Carter Hodgkin explores a new language of abstraction created by the intersection of science and the algorithm. Her work transforms atomic particle collisions into line and color to create animations, paintings and large-scale mosaic installations.

Hodgkin’s work has been exhibited at museums and galleries in the U.S., Europe, Japan and India. She has been awarded fellowships from the Adolph & Esther Gottieb Foundation, the New York Foundation for the Arts and the Pollock-Krasner Foundation.

Americans for the Arts cited her permanent Public Art Project “Electromagnetic Fall” as one of the best public art projects for 2010. Her work is included public and private collections including the U.S. Library of Congress and the U.S. Department of State, the Jane Voorhees Zimmerli Art Museum and the Basil Alkazzi Foundation.

Her work is included in Art+Science Now, a survey of artists working at the frontiers of science and technology. She teaches at Parsons/The New School.


My work is based on visualizations of energy, inspired by particle physics and forms in nature. I create works which trace movement, energy and space.

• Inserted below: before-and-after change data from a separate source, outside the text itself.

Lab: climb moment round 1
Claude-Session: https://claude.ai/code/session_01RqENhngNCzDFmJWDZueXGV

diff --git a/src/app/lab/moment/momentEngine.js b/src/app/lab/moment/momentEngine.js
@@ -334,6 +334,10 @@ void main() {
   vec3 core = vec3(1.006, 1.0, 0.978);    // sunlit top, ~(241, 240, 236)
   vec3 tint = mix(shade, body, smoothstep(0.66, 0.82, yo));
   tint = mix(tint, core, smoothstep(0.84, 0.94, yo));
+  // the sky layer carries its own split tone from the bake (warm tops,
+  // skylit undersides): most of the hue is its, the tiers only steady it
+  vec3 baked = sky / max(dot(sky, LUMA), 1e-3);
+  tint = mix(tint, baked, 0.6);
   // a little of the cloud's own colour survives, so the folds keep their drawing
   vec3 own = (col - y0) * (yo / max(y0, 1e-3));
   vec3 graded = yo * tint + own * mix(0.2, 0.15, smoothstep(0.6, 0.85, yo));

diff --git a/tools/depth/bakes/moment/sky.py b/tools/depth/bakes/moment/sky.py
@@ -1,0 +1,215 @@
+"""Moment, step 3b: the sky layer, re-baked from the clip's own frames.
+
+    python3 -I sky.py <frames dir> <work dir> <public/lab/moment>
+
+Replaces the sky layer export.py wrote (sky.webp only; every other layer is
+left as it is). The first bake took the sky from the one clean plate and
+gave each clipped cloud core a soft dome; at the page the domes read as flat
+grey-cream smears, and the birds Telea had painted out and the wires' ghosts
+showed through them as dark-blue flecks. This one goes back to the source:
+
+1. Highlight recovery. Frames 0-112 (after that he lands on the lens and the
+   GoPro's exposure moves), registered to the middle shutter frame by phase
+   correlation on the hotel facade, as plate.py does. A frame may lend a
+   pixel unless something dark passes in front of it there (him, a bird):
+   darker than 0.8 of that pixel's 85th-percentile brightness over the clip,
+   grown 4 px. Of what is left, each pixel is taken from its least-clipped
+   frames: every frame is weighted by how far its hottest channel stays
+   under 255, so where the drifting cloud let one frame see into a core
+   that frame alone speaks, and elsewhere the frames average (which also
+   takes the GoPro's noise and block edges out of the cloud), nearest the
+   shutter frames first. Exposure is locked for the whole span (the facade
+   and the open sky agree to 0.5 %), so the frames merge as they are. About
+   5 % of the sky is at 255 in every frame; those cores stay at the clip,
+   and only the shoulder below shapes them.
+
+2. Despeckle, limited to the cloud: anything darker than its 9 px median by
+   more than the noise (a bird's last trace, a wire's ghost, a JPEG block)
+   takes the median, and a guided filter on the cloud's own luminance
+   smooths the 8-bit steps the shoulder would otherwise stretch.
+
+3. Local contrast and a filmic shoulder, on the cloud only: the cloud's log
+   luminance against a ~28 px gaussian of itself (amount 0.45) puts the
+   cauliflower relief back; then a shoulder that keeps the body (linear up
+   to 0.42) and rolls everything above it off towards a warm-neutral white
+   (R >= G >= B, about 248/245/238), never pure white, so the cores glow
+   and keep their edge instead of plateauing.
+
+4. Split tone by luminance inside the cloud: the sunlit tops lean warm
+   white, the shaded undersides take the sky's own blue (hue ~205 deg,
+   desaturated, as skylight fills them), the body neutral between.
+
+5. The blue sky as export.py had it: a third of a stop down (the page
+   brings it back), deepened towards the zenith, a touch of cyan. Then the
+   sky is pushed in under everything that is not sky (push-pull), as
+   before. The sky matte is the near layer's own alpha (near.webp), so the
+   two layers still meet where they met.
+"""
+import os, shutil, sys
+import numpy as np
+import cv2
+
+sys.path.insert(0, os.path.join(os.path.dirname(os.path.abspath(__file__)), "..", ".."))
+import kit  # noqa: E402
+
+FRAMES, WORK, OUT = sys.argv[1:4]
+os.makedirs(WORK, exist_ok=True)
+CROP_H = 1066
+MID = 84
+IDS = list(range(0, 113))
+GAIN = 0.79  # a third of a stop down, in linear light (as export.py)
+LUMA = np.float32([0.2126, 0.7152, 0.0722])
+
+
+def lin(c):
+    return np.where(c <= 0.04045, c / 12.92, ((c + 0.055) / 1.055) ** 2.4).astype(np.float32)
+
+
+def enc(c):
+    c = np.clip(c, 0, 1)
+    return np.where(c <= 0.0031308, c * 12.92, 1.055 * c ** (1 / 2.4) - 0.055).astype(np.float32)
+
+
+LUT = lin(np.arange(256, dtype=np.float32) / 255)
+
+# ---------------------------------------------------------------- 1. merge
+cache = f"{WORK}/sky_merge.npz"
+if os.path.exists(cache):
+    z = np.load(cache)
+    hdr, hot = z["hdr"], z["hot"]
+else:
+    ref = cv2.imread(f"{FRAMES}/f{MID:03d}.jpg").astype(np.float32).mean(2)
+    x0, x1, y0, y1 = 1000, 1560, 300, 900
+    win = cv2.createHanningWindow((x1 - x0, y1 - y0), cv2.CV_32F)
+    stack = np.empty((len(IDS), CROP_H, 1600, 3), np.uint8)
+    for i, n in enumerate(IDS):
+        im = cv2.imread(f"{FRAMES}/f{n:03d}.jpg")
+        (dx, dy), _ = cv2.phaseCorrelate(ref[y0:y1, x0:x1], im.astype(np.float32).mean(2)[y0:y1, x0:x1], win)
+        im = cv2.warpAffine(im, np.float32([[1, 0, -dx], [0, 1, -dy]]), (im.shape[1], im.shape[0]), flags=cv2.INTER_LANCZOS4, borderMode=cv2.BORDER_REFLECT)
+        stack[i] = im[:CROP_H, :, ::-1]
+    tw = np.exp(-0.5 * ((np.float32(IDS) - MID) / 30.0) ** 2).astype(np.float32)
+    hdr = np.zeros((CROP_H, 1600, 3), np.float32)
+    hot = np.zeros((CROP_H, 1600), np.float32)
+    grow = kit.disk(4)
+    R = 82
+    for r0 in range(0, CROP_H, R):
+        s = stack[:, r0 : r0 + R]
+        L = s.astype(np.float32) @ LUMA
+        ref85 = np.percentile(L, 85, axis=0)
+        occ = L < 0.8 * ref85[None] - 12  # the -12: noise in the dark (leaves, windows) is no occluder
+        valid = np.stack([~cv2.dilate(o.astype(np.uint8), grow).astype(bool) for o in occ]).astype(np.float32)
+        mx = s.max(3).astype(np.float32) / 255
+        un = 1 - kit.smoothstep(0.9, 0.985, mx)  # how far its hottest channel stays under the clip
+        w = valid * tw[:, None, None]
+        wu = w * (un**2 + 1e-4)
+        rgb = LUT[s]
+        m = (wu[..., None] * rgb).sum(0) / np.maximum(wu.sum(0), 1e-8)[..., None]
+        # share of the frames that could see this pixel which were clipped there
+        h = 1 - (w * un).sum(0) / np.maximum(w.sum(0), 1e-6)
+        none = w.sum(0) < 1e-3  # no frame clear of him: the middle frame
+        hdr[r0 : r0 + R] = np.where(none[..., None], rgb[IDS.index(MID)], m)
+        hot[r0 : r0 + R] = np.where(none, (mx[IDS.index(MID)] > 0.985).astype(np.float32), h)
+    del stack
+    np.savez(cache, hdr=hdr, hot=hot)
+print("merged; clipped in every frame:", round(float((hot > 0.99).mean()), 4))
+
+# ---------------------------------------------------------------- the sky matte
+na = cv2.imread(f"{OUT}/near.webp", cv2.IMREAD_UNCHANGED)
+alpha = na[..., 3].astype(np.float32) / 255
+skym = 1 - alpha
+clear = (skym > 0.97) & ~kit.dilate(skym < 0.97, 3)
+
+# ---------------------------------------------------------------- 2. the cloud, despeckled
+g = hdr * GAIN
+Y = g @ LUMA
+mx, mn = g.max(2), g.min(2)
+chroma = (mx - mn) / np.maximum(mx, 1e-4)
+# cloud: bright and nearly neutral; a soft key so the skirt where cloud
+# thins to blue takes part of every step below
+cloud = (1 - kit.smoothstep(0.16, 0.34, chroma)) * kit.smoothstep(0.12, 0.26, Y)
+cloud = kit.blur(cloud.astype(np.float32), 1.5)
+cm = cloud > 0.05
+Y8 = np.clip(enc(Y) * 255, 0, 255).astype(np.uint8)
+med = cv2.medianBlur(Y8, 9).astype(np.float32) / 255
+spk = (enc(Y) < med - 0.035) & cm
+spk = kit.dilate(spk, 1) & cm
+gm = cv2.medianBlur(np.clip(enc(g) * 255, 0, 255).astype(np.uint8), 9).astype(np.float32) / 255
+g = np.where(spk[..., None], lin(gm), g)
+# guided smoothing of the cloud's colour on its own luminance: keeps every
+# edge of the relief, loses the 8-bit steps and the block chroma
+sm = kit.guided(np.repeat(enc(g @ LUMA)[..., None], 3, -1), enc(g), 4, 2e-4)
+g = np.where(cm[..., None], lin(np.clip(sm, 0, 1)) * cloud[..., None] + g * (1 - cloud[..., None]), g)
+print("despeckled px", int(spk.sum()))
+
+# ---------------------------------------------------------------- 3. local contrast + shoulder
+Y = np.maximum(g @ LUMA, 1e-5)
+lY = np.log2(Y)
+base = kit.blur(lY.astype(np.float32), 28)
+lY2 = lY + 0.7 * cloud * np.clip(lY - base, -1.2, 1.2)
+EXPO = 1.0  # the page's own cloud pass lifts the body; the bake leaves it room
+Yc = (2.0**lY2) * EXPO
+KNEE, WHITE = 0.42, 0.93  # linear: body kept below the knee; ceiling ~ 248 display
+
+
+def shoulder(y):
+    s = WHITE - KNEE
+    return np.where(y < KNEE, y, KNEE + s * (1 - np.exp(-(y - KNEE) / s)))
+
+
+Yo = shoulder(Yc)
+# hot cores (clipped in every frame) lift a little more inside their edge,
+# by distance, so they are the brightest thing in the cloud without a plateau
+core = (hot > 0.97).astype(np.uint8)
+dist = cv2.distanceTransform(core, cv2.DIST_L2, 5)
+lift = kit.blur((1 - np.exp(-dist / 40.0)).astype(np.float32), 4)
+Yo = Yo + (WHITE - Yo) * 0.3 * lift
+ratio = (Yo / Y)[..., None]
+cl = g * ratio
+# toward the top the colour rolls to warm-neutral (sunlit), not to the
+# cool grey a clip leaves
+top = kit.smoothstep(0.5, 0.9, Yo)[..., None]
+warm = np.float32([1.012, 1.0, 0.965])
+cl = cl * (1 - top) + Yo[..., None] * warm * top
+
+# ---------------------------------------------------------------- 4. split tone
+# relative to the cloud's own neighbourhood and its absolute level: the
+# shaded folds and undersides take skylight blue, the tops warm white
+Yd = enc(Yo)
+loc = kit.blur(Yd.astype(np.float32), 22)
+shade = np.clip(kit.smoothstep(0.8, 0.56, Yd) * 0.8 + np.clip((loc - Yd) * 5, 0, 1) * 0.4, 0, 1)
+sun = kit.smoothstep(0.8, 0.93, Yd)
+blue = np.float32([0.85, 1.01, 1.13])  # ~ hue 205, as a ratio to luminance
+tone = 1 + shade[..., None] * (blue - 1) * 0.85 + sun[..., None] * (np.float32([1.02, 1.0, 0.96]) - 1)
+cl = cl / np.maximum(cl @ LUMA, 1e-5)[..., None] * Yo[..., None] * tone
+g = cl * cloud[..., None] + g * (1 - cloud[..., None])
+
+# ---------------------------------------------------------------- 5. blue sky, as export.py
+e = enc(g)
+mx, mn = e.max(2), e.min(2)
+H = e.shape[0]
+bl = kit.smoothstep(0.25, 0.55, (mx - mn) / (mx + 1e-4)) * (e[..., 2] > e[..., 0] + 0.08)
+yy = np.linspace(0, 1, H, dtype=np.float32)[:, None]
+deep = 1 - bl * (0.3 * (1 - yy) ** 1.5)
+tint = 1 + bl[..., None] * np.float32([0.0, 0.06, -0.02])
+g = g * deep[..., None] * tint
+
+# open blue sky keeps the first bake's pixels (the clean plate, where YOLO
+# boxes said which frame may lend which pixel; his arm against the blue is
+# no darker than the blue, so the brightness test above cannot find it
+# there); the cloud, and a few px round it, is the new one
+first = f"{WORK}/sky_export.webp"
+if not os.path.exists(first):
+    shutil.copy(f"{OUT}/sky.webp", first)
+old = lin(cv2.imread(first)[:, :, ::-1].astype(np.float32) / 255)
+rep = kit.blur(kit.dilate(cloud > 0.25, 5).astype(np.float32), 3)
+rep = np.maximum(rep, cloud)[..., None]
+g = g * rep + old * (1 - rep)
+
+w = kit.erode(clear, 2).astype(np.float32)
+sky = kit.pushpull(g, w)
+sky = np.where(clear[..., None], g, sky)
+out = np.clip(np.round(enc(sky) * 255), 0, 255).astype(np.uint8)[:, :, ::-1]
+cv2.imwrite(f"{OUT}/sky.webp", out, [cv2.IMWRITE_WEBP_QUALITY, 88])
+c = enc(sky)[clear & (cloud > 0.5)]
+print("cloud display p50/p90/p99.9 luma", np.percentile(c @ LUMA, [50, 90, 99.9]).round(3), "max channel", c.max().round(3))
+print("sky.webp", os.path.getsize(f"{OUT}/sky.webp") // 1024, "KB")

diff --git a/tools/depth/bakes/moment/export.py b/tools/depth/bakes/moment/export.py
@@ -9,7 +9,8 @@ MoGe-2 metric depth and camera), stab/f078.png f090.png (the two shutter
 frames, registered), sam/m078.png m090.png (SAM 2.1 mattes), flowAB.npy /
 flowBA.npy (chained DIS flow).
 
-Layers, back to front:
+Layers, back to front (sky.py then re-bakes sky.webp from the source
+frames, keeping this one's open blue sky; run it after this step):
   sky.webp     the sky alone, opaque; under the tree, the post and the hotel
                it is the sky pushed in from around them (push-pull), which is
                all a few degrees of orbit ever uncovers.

Manipulating computer code as a drawing process, I generate animations of particle collisions to create hyper-energetic, cascading compositions from thousands of vibrantly-hued dots which grow, dissipate and dissolve.

In my process of creating an image, I am interested in how colliding particles reveal structures and patterns of movement. In creating an image, the particle equals a pixel — a building block for matter as well as imagery. Form is created through a proliferation of particles/pixels reacting to forces, built by orders of accretion and multiplication to express the speed in our lives.

In my paintings, layers of hand-painted tiny dots and fragile lines transform the digital into a tactile, gestural form as the image succumbs to the touch of the human hand. The repetitive painting of dots becomes meditative and contemplative. 

My animations play out the act of painting dot by dot, giving the viewer an experience of forms growing, dissipating, and dissolving. They display the act of drawing in space and time, slowing down the act of viewing and becoming somewhat meditative. The digital nature of my process makes the animations scale well. On large LED screens, the animations become large–scale paintings that move.

In the mosaic commissions, I use my drawing process to simulate collisions interacting with the architectural space. Each pixel in the design becomes a small tile, enabling a rich array of color and texture. These large-scale projects chart a metaphoric territory where gesture, line, motif and color bring drawing into the architecture of a space, connecting the historical use of mosaic in public places with a modern digitized vernacular.